Before and after images

━━━━━━

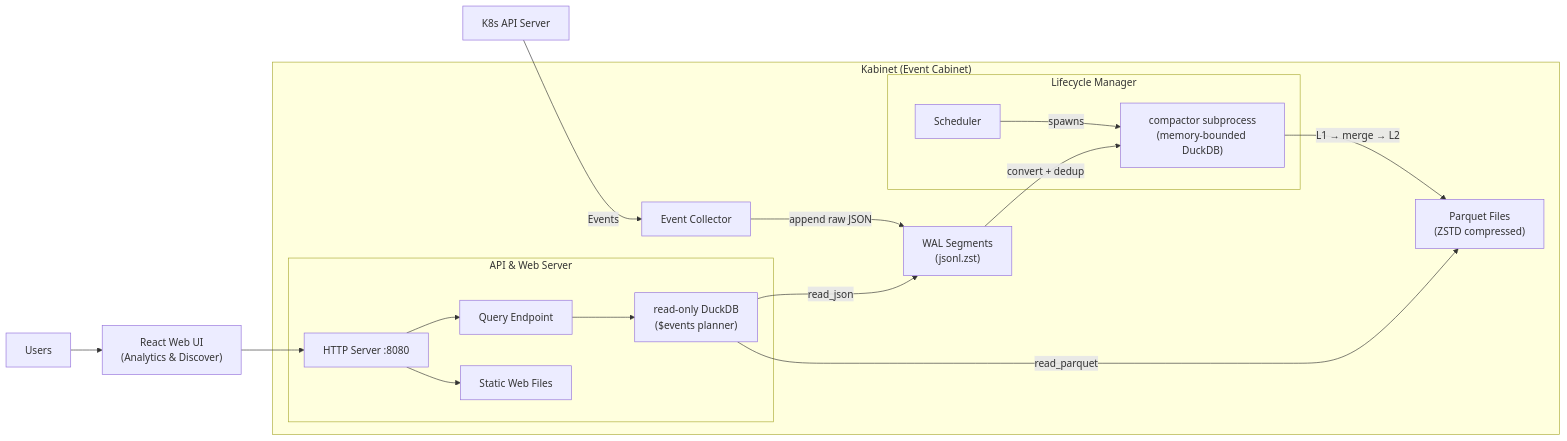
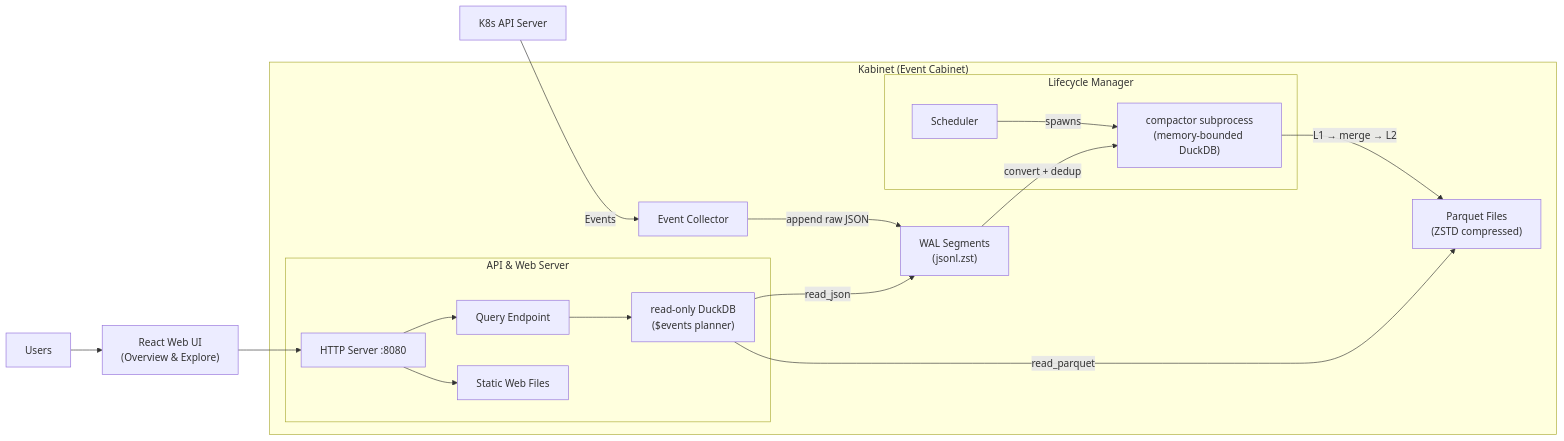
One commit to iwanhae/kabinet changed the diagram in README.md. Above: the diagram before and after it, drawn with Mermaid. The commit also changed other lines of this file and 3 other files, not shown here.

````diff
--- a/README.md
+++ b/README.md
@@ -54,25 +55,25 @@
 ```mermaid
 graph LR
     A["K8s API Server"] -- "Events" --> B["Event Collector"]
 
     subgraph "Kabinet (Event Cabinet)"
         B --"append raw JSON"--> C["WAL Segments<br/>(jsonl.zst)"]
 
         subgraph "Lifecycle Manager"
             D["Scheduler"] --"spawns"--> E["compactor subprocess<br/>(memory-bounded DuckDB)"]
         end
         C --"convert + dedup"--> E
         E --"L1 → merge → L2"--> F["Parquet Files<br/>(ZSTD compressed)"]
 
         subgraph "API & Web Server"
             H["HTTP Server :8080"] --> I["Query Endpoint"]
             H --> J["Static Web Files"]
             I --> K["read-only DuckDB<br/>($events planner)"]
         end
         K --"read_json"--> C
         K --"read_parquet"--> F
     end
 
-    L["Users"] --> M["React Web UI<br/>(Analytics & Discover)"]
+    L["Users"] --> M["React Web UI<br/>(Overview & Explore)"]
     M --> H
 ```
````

━━━━━━

* **Required work**
With images omitted, output the data exactly as given.

* **Answer for the task**
One commit to iwanhae/kabinet changed the diagram in README.md. Above: the diagram before and after it, drawn with Mermaid. The commit also changed other lines of this file and 3 other files, not shown here.

````diff
--- a/README.md
+++ b/README.md
@@ -54,25 +55,25 @@
 ```mermaid
 graph LR
     A["K8s API Server"] -- "Events" --> B["Event Collector"]
 
     subgraph "Kabinet (Event Cabinet)"
         B --"append raw JSON"--> C["WAL Segments<br/>(jsonl.zst)"]
 
         subgraph "Lifecycle Manager"
             D["Scheduler"] --"spawns"--> E["compactor subprocess<br/>(memory-bounded DuckDB)"]
         end
         C --"convert + dedup"--> E
         E --"L1 → merge → L2"--> F["Parquet Files<br/>(ZSTD compressed)"]
 
         subgraph "API & Web Server"
             H["HTTP Server :8080"] --> I["Query Endpoint"]
             H --> J["Static Web Files"]
             I --> K["read-only DuckDB<br/>($events planner)"]
         end
         K --"read_json"--> C
         K --"read_parquet"--> F
     end
 
-    L["Users"] --> M["React Web UI<br/>(Analytics & Discover)"]
+    L["Users"] --> M["React Web UI<br/>(Overview & Explore)"]
     M --> H
 ```
````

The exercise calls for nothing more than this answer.